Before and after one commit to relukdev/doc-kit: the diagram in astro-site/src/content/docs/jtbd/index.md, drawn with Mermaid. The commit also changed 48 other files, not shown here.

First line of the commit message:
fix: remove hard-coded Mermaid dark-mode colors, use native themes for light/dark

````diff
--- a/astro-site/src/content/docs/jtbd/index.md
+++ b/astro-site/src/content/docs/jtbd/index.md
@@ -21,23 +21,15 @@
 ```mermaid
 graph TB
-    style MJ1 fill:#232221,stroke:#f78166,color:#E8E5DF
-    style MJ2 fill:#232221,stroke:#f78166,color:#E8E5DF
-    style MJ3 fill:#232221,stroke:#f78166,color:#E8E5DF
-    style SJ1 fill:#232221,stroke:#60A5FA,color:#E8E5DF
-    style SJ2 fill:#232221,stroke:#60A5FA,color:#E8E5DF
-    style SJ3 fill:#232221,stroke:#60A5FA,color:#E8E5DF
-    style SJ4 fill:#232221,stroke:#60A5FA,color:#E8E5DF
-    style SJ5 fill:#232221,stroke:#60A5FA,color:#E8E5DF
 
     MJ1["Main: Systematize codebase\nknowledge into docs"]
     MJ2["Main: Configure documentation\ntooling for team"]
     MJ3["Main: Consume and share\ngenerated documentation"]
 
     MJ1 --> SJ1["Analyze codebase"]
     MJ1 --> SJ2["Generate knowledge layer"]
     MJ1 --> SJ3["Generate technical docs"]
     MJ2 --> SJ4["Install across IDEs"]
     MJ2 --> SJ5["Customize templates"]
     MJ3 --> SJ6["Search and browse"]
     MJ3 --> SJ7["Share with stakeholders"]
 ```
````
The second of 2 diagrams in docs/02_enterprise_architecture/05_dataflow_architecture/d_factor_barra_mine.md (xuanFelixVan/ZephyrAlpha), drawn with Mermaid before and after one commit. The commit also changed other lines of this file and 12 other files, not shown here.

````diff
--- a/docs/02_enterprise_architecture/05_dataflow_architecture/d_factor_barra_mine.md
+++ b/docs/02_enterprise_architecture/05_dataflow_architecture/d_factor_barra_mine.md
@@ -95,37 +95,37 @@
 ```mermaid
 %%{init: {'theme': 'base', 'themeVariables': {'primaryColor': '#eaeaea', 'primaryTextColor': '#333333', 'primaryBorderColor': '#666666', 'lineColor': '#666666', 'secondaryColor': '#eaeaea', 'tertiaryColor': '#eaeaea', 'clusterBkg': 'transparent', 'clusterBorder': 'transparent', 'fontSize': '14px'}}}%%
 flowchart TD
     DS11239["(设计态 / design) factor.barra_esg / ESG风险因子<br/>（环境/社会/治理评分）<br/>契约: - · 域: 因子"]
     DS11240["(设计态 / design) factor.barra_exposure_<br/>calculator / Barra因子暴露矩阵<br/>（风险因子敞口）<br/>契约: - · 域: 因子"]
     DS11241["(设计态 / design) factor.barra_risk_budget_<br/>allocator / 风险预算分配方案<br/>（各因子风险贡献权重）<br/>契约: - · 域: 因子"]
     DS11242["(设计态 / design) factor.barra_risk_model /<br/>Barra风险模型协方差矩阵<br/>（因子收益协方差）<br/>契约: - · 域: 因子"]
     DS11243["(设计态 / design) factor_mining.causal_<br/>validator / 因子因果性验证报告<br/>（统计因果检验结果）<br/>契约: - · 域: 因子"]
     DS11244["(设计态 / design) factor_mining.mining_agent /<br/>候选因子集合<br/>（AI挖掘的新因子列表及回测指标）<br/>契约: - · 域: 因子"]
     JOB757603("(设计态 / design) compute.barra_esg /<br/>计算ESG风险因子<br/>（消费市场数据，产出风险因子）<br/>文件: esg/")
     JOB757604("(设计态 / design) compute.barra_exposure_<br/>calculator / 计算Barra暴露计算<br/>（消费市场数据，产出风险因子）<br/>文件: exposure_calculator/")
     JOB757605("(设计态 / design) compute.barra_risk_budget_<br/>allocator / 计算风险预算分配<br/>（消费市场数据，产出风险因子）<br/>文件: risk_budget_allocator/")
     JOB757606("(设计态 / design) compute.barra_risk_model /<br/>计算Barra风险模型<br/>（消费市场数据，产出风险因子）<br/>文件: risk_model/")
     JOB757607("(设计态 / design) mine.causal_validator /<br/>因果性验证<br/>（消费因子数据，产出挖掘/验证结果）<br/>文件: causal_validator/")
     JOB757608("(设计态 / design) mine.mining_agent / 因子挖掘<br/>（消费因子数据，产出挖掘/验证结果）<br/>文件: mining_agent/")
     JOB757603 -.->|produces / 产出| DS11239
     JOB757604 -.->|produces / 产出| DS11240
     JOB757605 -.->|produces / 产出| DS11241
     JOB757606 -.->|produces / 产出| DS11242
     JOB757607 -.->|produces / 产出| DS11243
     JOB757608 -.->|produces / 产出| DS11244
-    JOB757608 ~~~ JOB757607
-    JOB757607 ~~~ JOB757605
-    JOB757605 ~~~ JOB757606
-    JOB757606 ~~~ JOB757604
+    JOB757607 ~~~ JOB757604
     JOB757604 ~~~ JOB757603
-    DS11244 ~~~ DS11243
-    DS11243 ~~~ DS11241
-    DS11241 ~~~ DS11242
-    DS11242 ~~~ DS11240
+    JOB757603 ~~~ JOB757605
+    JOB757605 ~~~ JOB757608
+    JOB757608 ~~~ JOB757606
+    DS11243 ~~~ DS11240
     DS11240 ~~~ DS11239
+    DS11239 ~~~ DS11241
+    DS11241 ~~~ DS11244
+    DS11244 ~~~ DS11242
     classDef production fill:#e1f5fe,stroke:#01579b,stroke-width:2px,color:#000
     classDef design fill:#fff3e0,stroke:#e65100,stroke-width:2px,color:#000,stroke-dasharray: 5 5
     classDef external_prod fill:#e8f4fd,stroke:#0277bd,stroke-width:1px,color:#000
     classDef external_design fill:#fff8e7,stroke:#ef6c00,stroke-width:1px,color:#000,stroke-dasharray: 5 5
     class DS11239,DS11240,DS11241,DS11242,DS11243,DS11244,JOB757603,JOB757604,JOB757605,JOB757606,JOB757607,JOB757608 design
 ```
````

************

> WORK REQUEST: Return every line of the data unchanged.

> THE COMPLETED TASK:
Before and after one commit to relukdev/doc-kit: the diagram in astro-site/src/content/docs/jtbd/index.md, drawn with Mermaid. The commit also changed 48 other files, not shown here.

First line of the commit message:
fix: remove hard-coded Mermaid dark-mode colors, use native themes for light/dark

````diff
--- a/astro-site/src/content/docs/jtbd/index.md
+++ b/astro-site/src/content/docs/jtbd/index.md
@@ -21,23 +21,15 @@
 ```mermaid
 graph TB
-    style MJ1 fill:#232221,stroke:#f78166,color:#E8E5DF
-    style MJ2 fill:#232221,stroke:#f78166,color:#E8E5DF
-    style MJ3 fill:#232221,stroke:#f78166,color:#E8E5DF
-    style SJ1 fill:#232221,stroke:#60A5FA,color:#E8E5DF
-    style SJ2 fill:#232221,stroke:#60A5FA,color:#E8E5DF
-    style SJ3 fill:#232221,stroke:#60A5FA,color:#E8E5DF
-    style SJ4 fill:#232221,stroke:#60A5FA,color:#E8E5DF
-    style SJ5 fill:#232221,stroke:#60A5FA,color:#E8E5DF
 
     MJ1["Main: Systematize codebase\nknowledge into docs"]
     MJ2["Main: Configure documentation\ntooling for team"]
     MJ3["Main: Consume and share\ngenerated documentation"]
 
     MJ1 --> SJ1["Analyze codebase"]
     MJ1 --> SJ2["Generate knowledge layer"]
     MJ1 --> SJ3["Generate technical docs"]
     MJ2 --> SJ4["Install across IDEs"]
     MJ2 --> SJ5["Customize templates"]
     MJ3 --> SJ6["Search and browse"]
     MJ3 --> SJ7["Share with stakeholders"]
 ```
````
The second of 2 diagrams in docs/02_enterprise_architecture/05_dataflow_architecture/d_factor_barra_mine.md (xuanFelixVan/ZephyrAlpha), drawn with Mermaid before and after one commit. The commit also changed other lines of this file and 12 other files, not shown here.

````diff
--- a/docs/02_enterprise_architecture/05_dataflow_architecture/d_factor_barra_mine.md
+++ b/docs/02_enterprise_architecture/05_dataflow_architecture/d_factor_barra_mine.md
@@ -95,37 +95,37 @@
 ```mermaid
 %%{init: {'theme': 'base', 'themeVariables': {'primaryColor': '#eaeaea', 'primaryTextColor': '#333333', 'primaryBorderColor': '#666666', 'lineColor': '#666666', 'secondaryColor': '#eaeaea', 'tertiaryColor': '#eaeaea', 'clusterBkg': 'transparent', 'clusterBorder': 'transparent', 'fontSize': '14px'}}}%%
 flowchart TD
     DS11239["(设计态 / design) factor.barra_esg / ESG风险因子<br/>（环境/社会/治理评分）<br/>契约: - · 域: 因子"]
     DS11240["(设计态 / design) factor.barra_exposure_<br/>calculator / Barra因子暴露矩阵<br/>（风险因子敞口）<br/>契约: - · 域: 因子"]
     DS11241["(设计态 / design) factor.barra_risk_budget_<br/>allocator / 风险预算分配方案<br/>（各因子风险贡献权重）<br/>契约: - · 域: 因子"]
     DS11242["(设计态 / design) factor.barra_risk_model /<br/>Barra风险模型协方差矩阵<br/>（因子收益协方差）<br/>契约: - · 域: 因子"]
     DS11243["(设计态 / design) factor_mining.causal_<br/>validator / 因子因果性验证报告<br/>（统计因果检验结果）<br/>契约: - · 域: 因子"]
     DS11244["(设计态 / design) factor_mining.mining_agent /<br/>候选因子集合<br/>（AI挖掘的新因子列表及回测指标）<br/>契约: - · 域: 因子"]
     JOB757603("(设计态 / design) compute.barra_esg /<br/>计算ESG风险因子<br/>（消费市场数据，产出风险因子）<br/>文件: esg/")
     JOB757604("(设计态 / design) compute.barra_exposure_<br/>calculator / 计算Barra暴露计算<br/>（消费市场数据，产出风险因子）<br/>文件: exposure_calculator/")
     JOB757605("(设计态 / design) compute.barra_risk_budget_<br/>allocator / 计算风险预算分配<br/>（消费市场数据，产出风险因子）<br/>文件: risk_budget_allocator/")
     JOB757606("(设计态 / design) compute.barra_risk_model /<br/>计算Barra风险模型<br/>（消费市场数据，产出风险因子）<br/>文件: risk_model/")
     JOB757607("(设计态 / design) mine.causal_validator /<br/>因果性验证<br/>（消费因子数据，产出挖掘/验证结果）<br/>文件: causal_validator/")
     JOB757608("(设计态 / design) mine.mining_agent / 因子挖掘<br/>（消费因子数据，产出挖掘/验证结果）<br/>文件: mining_agent/")
     JOB757603 -.->|produces / 产出| DS11239
     JOB757604 -.->|produces / 产出| DS11240
     JOB757605 -.->|produces / 产出| DS11241
     JOB757606 -.->|produces / 产出| DS11242
     JOB757607 -.->|produces / 产出| DS11243
     JOB757608 -.->|produces / 产出| DS11244
-    JOB757608 ~~~ JOB757607
-    JOB757607 ~~~ JOB757605
-    JOB757605 ~~~ JOB757606
-    JOB757606 ~~~ JOB757604
+    JOB757607 ~~~ JOB757604
     JOB757604 ~~~ JOB757603
-    DS11244 ~~~ DS11243
-    DS11243 ~~~ DS11241
-    DS11241 ~~~ DS11242
-    DS11242 ~~~ DS11240
+    JOB757603 ~~~ JOB757605
+    JOB757605 ~~~ JOB757608
+    JOB757608 ~~~ JOB757606
+    DS11243 ~~~ DS11240
     DS11240 ~~~ DS11239
+    DS11239 ~~~ DS11241
+    DS11241 ~~~ DS11244
+    DS11244 ~~~ DS11242
     classDef production fill:#e1f5fe,stroke:#01579b,stroke-width:2px,color:#000
     classDef design fill:#fff3e0,stroke:#e65100,stroke-width:2px,color:#000,stroke-dasharray: 5 5
     classDef external_prod fill:#e8f4fd,stroke:#0277bd,stroke-width:1px,color:#000
     classDef external_design fill:#fff8e7,stroke:#ef6c00,stroke-width:1px,color:#000,stroke-dasharray: 5 5
     class DS11239,DS11240,DS11241,DS11242,DS11243,DS11244,JOB757603,JOB757604,JOB757605,JOB757606,JOB757607,JOB757608 design
 ```
````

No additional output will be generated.